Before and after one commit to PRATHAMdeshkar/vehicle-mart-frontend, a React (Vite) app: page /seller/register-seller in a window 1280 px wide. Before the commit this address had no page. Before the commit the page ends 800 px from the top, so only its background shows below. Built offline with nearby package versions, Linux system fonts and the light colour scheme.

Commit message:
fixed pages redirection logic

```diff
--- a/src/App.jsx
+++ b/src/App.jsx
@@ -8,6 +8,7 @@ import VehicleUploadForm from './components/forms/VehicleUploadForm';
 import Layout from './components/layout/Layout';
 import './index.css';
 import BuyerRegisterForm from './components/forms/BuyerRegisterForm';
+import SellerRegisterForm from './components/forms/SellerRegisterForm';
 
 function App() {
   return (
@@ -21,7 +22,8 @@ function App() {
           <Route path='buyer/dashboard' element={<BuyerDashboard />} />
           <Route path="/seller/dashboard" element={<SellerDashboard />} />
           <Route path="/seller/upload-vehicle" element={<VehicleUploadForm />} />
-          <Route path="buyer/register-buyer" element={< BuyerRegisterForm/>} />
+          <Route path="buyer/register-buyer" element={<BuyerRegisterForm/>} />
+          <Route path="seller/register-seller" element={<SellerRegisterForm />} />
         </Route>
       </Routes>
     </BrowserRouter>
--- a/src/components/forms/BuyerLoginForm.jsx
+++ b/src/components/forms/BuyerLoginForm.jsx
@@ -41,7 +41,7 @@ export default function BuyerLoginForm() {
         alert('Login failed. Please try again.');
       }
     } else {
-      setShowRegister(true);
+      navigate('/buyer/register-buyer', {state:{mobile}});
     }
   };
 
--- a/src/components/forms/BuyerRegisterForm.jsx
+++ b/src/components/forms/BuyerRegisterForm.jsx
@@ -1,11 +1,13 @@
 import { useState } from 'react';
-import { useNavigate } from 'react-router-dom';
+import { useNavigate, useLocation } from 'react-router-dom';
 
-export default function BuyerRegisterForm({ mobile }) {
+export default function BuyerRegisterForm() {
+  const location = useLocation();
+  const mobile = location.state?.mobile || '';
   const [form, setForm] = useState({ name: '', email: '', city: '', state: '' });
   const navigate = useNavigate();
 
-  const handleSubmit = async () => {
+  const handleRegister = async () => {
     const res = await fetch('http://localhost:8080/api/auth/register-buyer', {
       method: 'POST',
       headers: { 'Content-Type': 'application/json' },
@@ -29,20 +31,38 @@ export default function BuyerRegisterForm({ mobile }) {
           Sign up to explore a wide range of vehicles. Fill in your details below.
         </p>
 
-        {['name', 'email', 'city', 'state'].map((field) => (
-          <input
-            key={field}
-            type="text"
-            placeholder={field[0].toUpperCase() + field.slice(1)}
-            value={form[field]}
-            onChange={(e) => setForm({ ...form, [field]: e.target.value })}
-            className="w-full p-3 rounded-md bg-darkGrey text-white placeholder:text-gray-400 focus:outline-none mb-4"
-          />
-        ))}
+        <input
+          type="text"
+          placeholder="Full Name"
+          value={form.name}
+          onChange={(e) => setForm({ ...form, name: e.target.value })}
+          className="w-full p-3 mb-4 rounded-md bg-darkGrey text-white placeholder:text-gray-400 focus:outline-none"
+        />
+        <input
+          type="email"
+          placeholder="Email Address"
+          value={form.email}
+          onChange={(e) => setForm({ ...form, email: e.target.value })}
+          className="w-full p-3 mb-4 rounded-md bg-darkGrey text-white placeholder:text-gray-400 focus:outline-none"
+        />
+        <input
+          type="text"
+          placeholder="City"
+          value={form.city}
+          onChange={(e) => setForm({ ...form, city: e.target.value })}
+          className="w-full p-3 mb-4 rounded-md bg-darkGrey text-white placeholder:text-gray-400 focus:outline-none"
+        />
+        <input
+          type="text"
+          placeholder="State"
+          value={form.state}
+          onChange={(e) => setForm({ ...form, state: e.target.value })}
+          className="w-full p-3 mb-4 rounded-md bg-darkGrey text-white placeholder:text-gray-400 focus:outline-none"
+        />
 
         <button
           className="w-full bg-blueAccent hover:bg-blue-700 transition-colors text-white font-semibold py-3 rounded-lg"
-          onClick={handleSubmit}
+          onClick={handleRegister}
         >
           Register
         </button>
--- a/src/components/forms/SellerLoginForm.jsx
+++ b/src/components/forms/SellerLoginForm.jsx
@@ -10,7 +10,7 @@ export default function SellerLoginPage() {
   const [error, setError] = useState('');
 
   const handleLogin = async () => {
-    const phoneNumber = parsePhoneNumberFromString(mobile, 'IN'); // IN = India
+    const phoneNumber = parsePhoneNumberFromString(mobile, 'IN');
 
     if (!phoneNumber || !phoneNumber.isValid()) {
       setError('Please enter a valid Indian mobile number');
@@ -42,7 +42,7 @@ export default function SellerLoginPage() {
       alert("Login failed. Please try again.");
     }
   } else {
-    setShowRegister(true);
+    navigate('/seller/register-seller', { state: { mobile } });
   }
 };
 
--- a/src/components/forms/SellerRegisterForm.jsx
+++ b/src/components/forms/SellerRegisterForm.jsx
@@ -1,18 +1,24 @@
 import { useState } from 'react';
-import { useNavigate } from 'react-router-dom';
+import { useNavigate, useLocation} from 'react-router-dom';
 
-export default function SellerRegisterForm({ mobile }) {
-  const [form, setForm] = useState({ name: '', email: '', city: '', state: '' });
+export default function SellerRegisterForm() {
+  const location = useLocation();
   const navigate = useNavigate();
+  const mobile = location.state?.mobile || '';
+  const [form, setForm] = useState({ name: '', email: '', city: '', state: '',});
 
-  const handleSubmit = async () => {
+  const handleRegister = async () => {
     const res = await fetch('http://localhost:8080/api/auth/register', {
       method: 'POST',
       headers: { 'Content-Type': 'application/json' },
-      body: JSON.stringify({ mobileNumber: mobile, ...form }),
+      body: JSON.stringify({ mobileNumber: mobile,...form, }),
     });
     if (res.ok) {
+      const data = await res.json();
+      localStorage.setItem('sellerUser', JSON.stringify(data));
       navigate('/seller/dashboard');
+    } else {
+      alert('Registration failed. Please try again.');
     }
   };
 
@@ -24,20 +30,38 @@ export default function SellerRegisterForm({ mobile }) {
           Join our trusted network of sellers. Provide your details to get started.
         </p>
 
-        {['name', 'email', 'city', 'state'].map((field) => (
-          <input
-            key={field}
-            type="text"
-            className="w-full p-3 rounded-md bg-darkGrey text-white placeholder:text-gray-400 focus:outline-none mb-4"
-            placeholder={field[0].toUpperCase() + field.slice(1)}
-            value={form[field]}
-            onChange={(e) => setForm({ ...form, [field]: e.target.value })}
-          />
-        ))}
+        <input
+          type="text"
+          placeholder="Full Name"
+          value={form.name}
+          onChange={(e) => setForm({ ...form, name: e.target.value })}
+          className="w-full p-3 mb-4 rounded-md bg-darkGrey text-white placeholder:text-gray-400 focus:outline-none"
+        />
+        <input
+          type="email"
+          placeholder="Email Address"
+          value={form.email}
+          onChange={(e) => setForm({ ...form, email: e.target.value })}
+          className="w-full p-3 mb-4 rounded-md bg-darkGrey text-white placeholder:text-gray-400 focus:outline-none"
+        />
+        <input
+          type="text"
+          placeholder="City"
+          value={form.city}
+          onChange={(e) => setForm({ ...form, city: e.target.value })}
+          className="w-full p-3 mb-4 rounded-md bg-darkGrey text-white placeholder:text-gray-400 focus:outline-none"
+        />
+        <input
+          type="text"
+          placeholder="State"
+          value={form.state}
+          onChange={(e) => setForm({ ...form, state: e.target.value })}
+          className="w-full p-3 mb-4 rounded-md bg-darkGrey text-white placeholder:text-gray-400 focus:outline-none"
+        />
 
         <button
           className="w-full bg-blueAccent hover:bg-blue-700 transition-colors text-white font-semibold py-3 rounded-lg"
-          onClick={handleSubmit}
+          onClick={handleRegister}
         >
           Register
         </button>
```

TASK DIRECTIONS »
Nothing but the lines holding the word "components" should be returned from the listing above.

REPLY »
@@ -8,6 +8,7 @@ import VehicleUploadForm from './components/forms/VehicleUploadForm';
 import Layout from './components/layout/Layout';
 import BuyerRegisterForm from './components/forms/BuyerRegisterForm';
+import SellerRegisterForm from './components/forms/SellerRegisterForm';
--- a/src/components/forms/BuyerLoginForm.jsx
+++ b/src/components/forms/BuyerLoginForm.jsx
--- a/src/components/forms/BuyerRegisterForm.jsx
+++ b/src/components/forms/BuyerRegisterForm.jsx
--- a/src/components/forms/SellerLoginForm.jsx
+++ b/src/components/forms/SellerLoginForm.jsx
--- a/src/components/forms/SellerRegisterForm.jsx
+++ b/src/components/forms/SellerRegisterForm.jsx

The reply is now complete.